Sandby borg is a ringfort, one of at least 15 on the island of Öland. It sits about 2 kilometers southeast of Södra Sandby village in Sandby parish. From 2010 the fort has been subject of excavation that has revealed that it was the site of a 5th Century AD massacre. The fort included 53 buildings, consisting of small, one-family houses in the middle and stables and storehouses closer to the walls.
Sandby Borg is only 42 meters from the shore line to a level spot about 2.5 meters above sea level on a low sand dike, low enough that at high tide the sea almost reaches the base of the fort's walls. The highest points of the wall are in the northeast at 3.1 meters above ground level, and in the southeast at 1.5 meters above ground level.
The fort is of oval shape. The length of the main axis is c.95 meters and the traverse is some 65 meters. The wall is about 4 meters thick, with the thickest part of the wall towards the northeast and the thinnest part towards the southeast.
Two entrances pierce the walls, one in the north and one in the southeast. The fort had its own well. West of the fort there is a structure that consists of several parallel rows of grey stone blocks.
Archaeologists from the museum of Kalmar County, Sweden, and Lund University started excavating the site in 2010, alerted by signs of exploratory digging by looters. There is a limited digging season and so far only a little of the fort and its dwellings have been excavated. Even so, there have been remarkable finds. Material finds consist of gilded silver and bronze buckles, and caches of beads and jewelry. What is more unusual is that ten skeletons have also been found, all in positions that suggest that the individuals involved were taken by surprise, killed, and left where they fell. Furthermore, it appears that the fort was not put to the torch but simply left with its dead strewn about, unburied.
The fact that there were children who were also killed leads Dr. Helena Victor of Kalmar Museum to speculate that these were indeed murders, rather than raiders. She does, however, also admit that they make assumptions sometimes based on evidence at the current dig site.
Archeologists have found a Roman gold solidus from the reign of Valentinian III (419-450 A.D.), that helps date the site. The archeologists excavating the site believe that the presence of the solidus is consistent with the fort's inhabitants being erstwhile mercenaries in the Roman army.References:
Glimmingehus is the best preserved medieval stronghold in Scandinavia. It was built 1499-1506, during an era when Scania formed a vital part of Denmark, and contains many defensive arrangements of the era, such as parapets, false doors and dead-end corridors, 'murder-holes' for pouring boiling pitch over the attackers, moats, drawbridges and various other forms of death traps to surprise trespassers and protect the nobles against peasant uprisings. The lower part of the castle's stone walls are 2.4 meters (94 inches) thick and the upper part 1.8 meters (71 inches).

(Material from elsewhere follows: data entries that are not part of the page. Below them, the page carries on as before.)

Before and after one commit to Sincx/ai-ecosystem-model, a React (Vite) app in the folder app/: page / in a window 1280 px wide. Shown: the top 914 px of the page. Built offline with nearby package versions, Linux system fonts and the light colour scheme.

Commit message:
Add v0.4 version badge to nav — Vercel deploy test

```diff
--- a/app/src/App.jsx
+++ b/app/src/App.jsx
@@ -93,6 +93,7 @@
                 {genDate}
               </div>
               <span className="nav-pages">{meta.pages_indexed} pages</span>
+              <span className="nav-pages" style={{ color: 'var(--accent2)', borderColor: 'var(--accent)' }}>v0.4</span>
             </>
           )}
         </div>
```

Construction was started in 1499 by the Danish knight Jens Holgersen Ulfstand and stone-cutter-mason and architect Adam van Düren, a North German master who also worked on Lund Cathedral. Construction was completed in 1506.
Ulfstand was a councillor, nobleman and admiral serving under John I of Denmark and many objects have been uncovered during archeological excavations that demonstrate the extravagant lifestyle of the knight's family at Glimmingehus up until Ulfstand's death in 1523. Some of the most expensive objects for sale in Europe during this period, such as Venetian glass, painted glass from the Rhine district and Spanish ceramics have been found here. Evidence of the family's wealth can also be seen inside the stone fortress, where everyday comforts for the knight's family included hot air channels in the walls and bench seats in the window recesses. Although considered comfortable for its period, it has also been argued that Glimmingehus was an expression of "Knighthood nostalgia" and not considered opulent or progressive enough even to the knight's contemporaries and especially not to later generations of the Scanian nobility. Glimmingehus is thought to have served as a residential castle for only a few generations before being transformed into a storage facility for grain.

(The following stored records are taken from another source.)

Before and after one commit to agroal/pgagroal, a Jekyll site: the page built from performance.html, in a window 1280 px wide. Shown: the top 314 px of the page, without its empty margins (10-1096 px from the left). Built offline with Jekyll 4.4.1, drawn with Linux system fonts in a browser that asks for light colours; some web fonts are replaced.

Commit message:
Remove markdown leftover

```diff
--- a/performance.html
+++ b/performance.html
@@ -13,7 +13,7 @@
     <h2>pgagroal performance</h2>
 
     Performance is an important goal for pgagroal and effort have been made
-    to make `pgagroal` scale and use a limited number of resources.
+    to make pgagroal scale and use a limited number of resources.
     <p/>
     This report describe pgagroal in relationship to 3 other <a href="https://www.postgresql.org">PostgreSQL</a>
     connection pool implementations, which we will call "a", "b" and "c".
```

An order from Charles XI to the administrators of the Swedish dominion of Scania in 1676 to demolish the castle, in order to ensure that it would not fall into the hands of the Danish king during the Scanian War, could not be executed. A first attempt, in which 20 Scanian farmers were ordered to assist, proved unsuccessful. An additional force of 130 men were sent to Glimmingehus to execute the order in a second attempt. However, before they could carry out the order, a Danish-Dutch naval division arrived in Ystad, and the Swedes had to abandon the demolition attempts. Throughout the 18th century the castle was used as deposit for agricultural produce and in 1924 it was donated to the Swedish state. Today it is administered by the Swedish National Heritage Board.
On site there is a museum, medieval kitchen, shop and restaurant and coffee house. During summer time there are several guided tours daily. In local folklore, the castle is described as haunted by multiple ghosts and the tradition of storytelling inspired by the castle is continued in the summer events at the castle called "Strange stories and terrifying tales".